Jump to Main Content
Development and use of a zooplankton index of wetland quality in the laurentian great lakes basin
- Lougheed, Vanessa L., Chow-Fraser, Patricia
- Ecological applications 2002 v.12 no.2 pp. 474-486
- Brachionus, Moina, aquatic plants, carp, correspondence analysis, ecosystems, environmental monitoring, habitats, marshes, species diversity, vegetation, water quality, zooplankton, Great Lakes
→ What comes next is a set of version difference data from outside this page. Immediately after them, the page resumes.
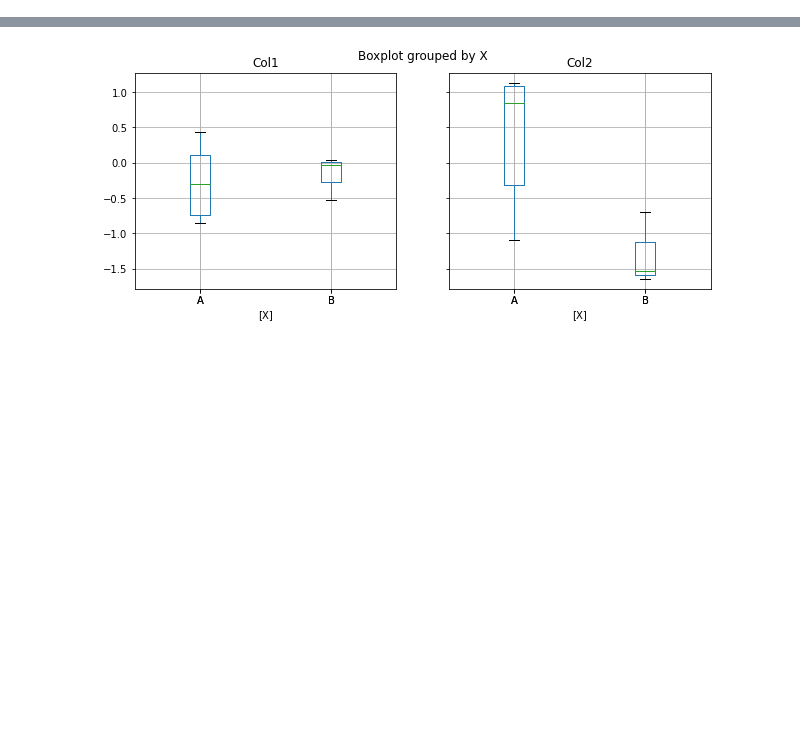
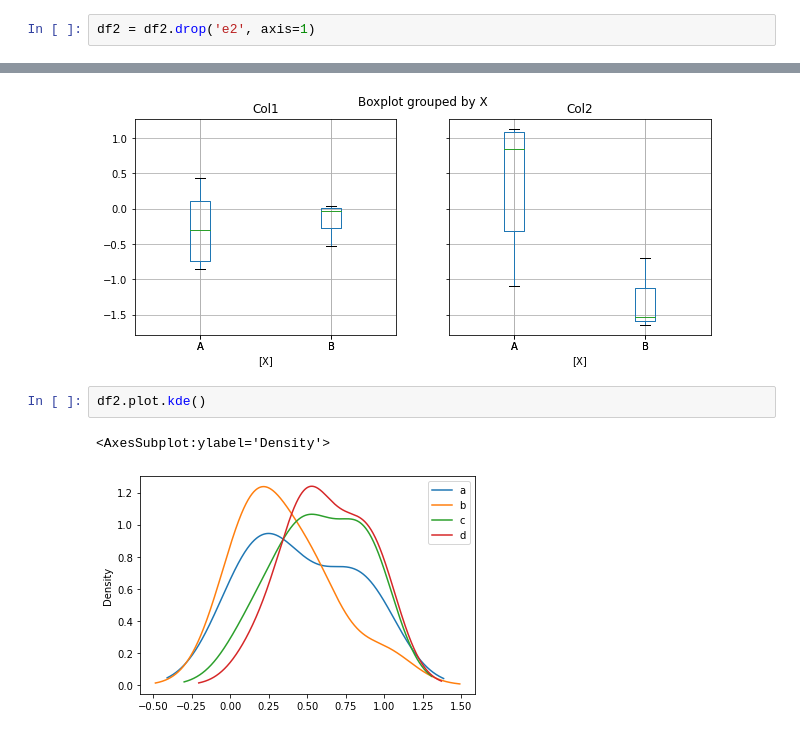
Before and after one commit to luiul/tsa, a Jupyter notebook: course-nb/02-pandas.ipynb, the cells around one changed output, grey strips where cells are left out. Cells and saved outputs as stored; diff of their text form; blank space fills up the shorter version.

```diff
--- a/course-nb/02-pandas.ipynb
+++ b/course-nb/02-pandas.ipynb
@@ -455,3 +450,5 @@ print(df2.head(3))
 print(df2['e'].unique())
 # %% [output]
 ['x' 'y' 'z']
+# %%
+df2 = df2.drop('e2', axis=1)
@@ -488,3 +495,8 @@ df
 boxplot = df.boxplot(by='X', figsize=(10, 4))
 # %% [output]
 [figure]
+# %%
+df2.plot.kde()
+# %% [output]
+<AxesSubplot:ylabel='Density'>
+[figure, added]
```
Also changed, not shown: parts of 10 cells of this notebook, 2 other files.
- Recent interest in biological monitoring as an ecosystem assessment tool has stimulated the development of a number of biotic indices designed to aid in the evaluation of ecosystem integrity; however, zooplankton have rarely been included in biomonitoring schemes. We developed a wetland zooplankton index (WZI) based on water quality and zooplankton associations with aquatic vegetation (emergent, submergent, and floating‐leaf) that could be used to assess wetland quality, in particular in marshes of the Laurentian Great Lakes basin. Seventy coastal and inland marshes were sampled during 1995–2000; these ranged from pristine, macrophyte‐dominated systems, to highly degraded systems containing only a fringe of emergent vegetation. The index was developed based on the results of a partial canonical correspondence analysis (pCCA), which indicated that plant‐associated taxa such as chydorid and macrothricid cladocerans were common in high‐quality wetlands, while more open‐water, pollution‐tolerant taxa (e.g., Brachionus, Moina) dominated degraded wetlands. The WZI was found to be more useful than indices of diversity (H′, species richness) and measures of community structure (mean cladoceran size, total abundance) for indicating wetland quality. Furthermore, an independent test of the WZI in a coastal wetland of the Great Lakes, Cootes Paradise Marsh, correctly detected moderate improvements in water quality following carp exclusion. Since wetlands used in this study covered a wide environmental and geographic range, the index should be broadly applicable to wetlands in the Laurentian Great Lakes basin, while further research is required to confirm its suitability in other regions and other vegetated habitats.